YOUR OBJECTIVE =>
Your task is to restate word for word the lines in the material below, from the one with "Page: http://localhost/Sevlet_Project/Profile.jsp" up to and including the one with "<h2>Date of birth". Do not carry over the pictures.

-----

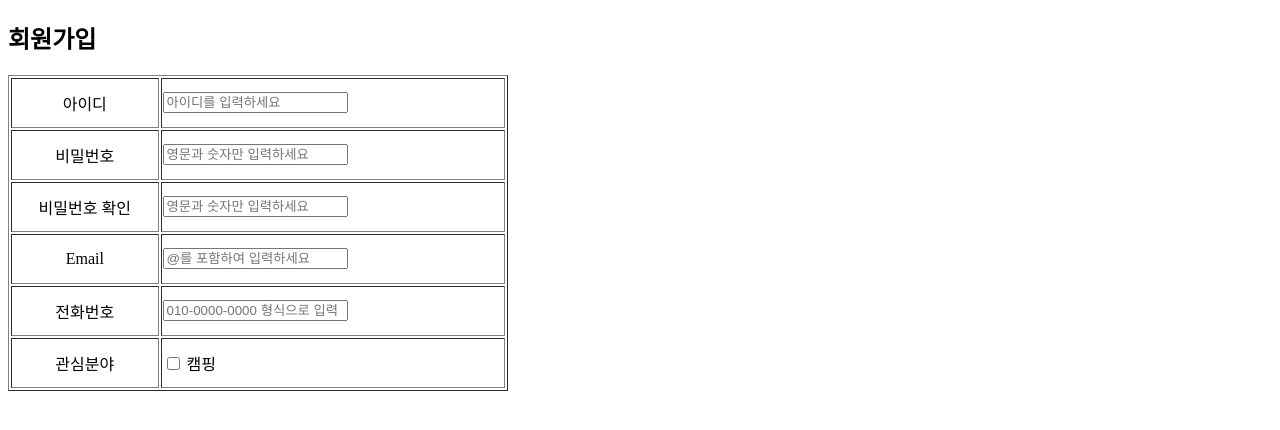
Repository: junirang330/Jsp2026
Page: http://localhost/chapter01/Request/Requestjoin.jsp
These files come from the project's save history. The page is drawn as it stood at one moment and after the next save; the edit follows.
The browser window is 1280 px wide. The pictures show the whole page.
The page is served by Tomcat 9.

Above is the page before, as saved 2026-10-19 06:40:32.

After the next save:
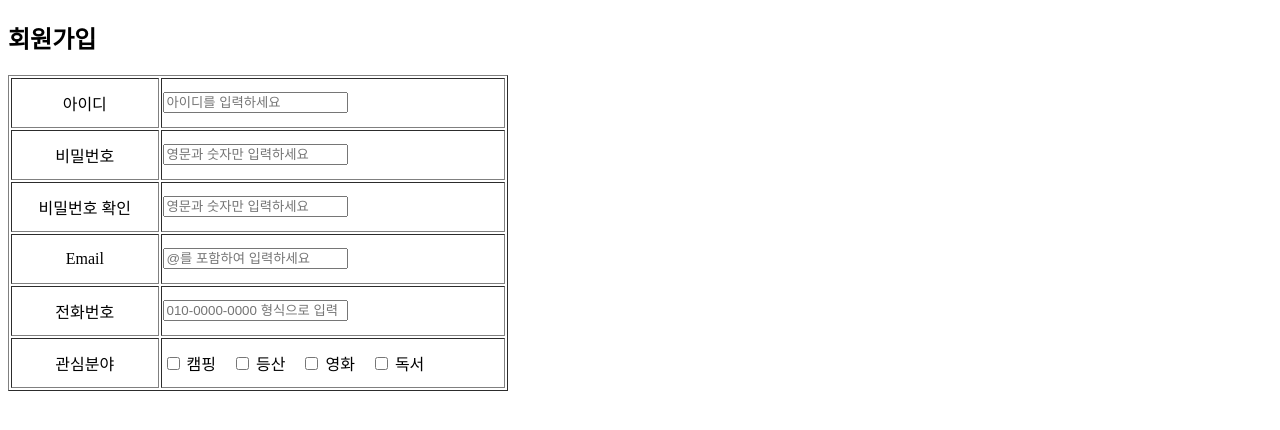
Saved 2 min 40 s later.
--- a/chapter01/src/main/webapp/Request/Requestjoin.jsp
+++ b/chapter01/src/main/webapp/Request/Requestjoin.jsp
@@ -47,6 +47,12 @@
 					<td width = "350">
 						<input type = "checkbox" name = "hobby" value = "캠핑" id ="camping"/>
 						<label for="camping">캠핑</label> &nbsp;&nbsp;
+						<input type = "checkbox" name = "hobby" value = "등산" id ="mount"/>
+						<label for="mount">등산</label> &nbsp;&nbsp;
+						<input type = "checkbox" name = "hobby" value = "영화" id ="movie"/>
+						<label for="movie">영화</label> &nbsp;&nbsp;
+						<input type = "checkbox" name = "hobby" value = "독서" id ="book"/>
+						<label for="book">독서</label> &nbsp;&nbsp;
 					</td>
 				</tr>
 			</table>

-----

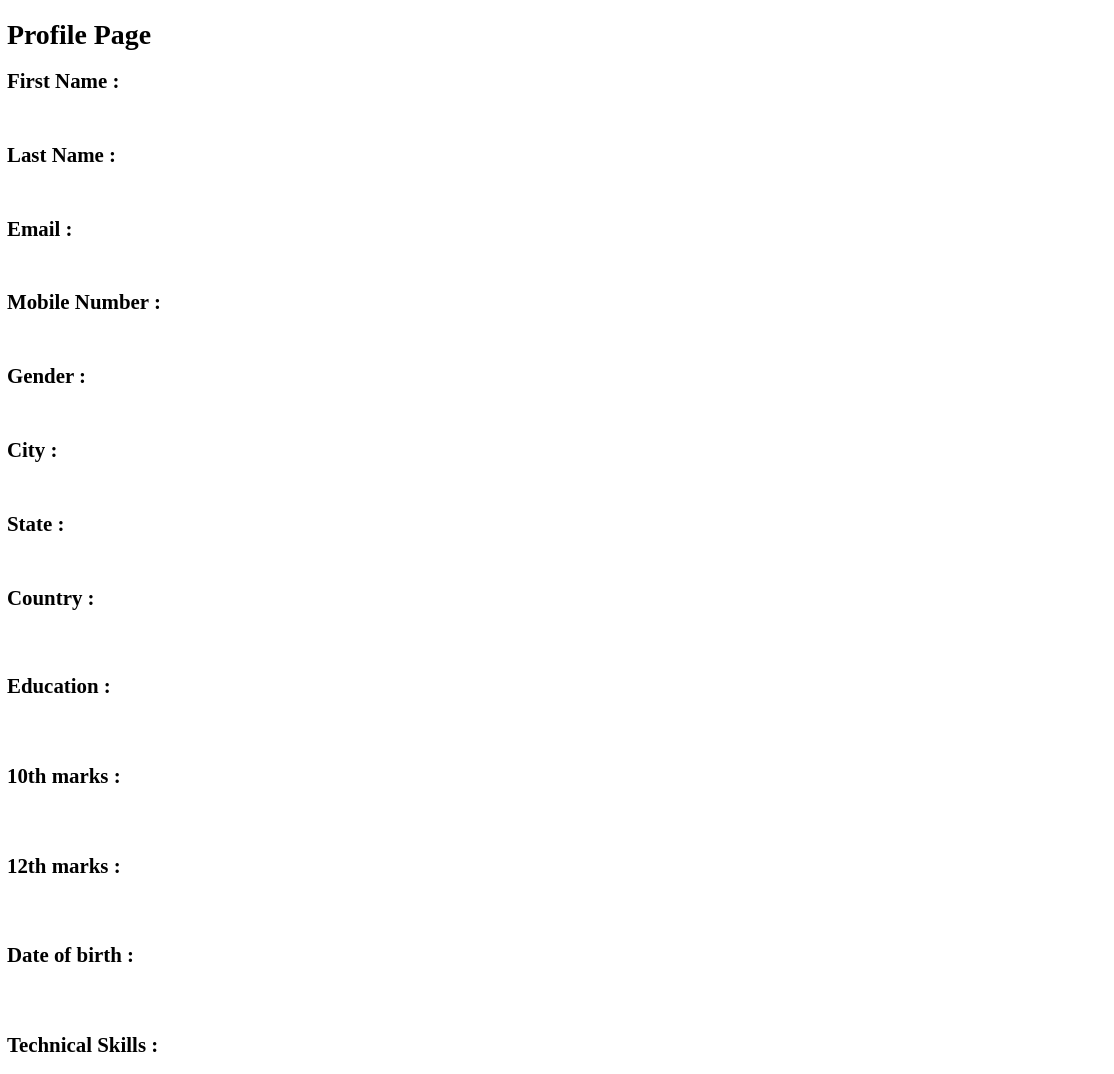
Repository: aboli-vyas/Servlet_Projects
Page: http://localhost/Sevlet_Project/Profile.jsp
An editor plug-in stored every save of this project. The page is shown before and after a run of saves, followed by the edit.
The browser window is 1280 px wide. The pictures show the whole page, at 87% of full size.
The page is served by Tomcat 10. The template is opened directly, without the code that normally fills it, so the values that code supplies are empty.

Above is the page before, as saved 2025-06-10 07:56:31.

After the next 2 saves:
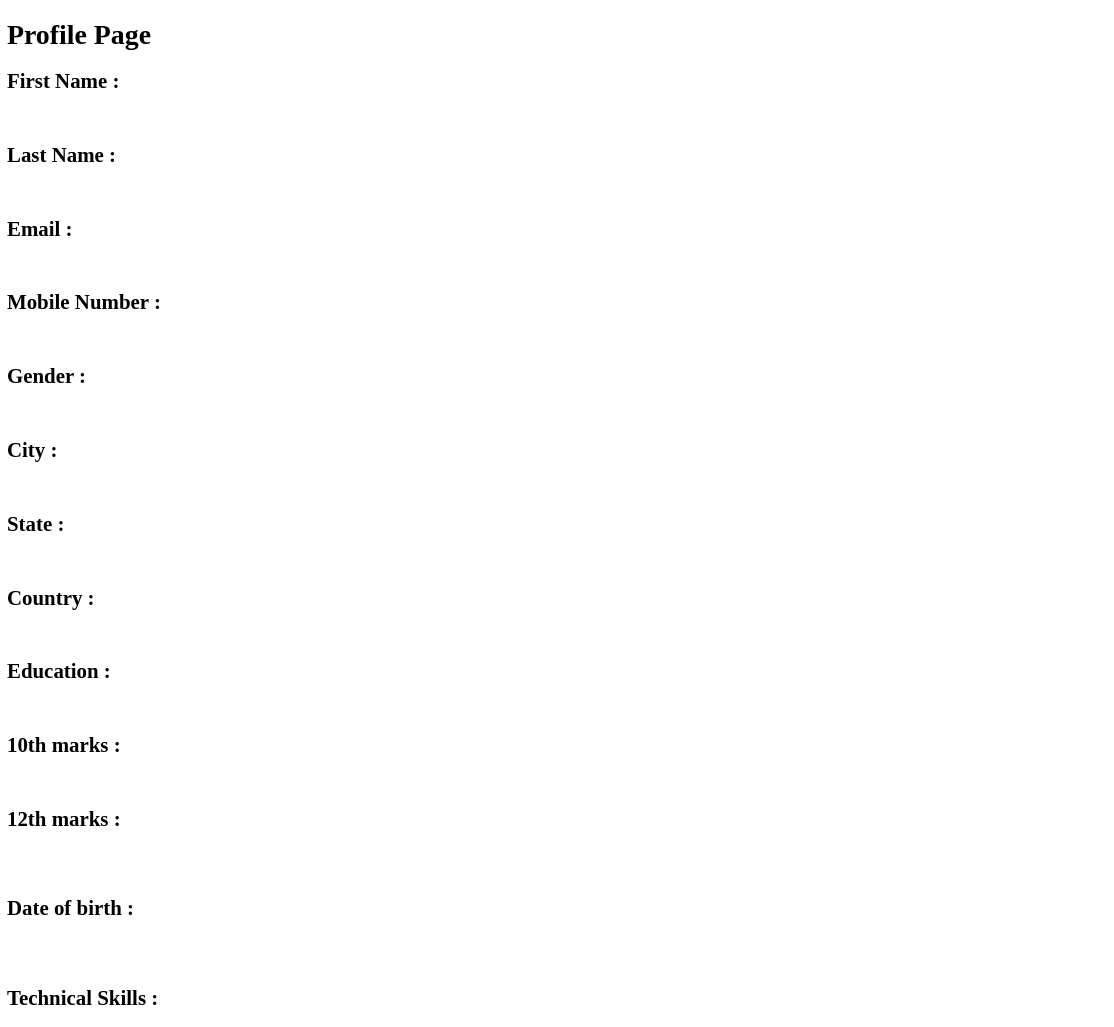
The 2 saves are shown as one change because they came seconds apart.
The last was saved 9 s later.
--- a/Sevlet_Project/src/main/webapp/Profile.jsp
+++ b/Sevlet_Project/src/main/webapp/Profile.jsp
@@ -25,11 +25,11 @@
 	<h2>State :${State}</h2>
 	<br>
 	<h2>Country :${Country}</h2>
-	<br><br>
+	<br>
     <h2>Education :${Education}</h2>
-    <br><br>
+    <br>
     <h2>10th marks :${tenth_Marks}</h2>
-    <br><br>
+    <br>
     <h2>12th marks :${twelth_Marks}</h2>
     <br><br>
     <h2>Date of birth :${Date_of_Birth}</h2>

-----

TASK OUTPUT =>
Page: http://localhost/Sevlet_Project/Profile.jsp
An editor plug-in stored every save of this project. The page is shown before and after a run of saves, followed by the edit.
The browser window is 1280 px wide. The pictures show the whole page, at 87% of full size.
The page is served by Tomcat 10. The template is opened directly, without the code that normally fills it, so the values that code supplies are empty.

Above is the page before, as saved 2025-06-10 07:56:31.

After the next 2 saves:
The 2 saves are shown as one change because they came seconds apart.
The last was saved 9 s later.
--- a/Sevlet_Project/src/main/webapp/Profile.jsp
+++ b/Sevlet_Project/src/main/webapp/Profile.jsp
@@ -25,11 +25,11 @@
 	<h2>State :${State}</h2>
 	<br>
 	<h2>Country :${Country}</h2>
-	<br><br>
+	<br>
     <h2>Education :${Education}</h2>
-    <br><br>
+    <br>
     <h2>10th marks :${tenth_Marks}</h2>
-    <br><br>
+    <br>
     <h2>12th marks :${twelth_Marks}</h2>
     <br><br>
     <h2>Date of birth :${Date_of_Birth}</h2>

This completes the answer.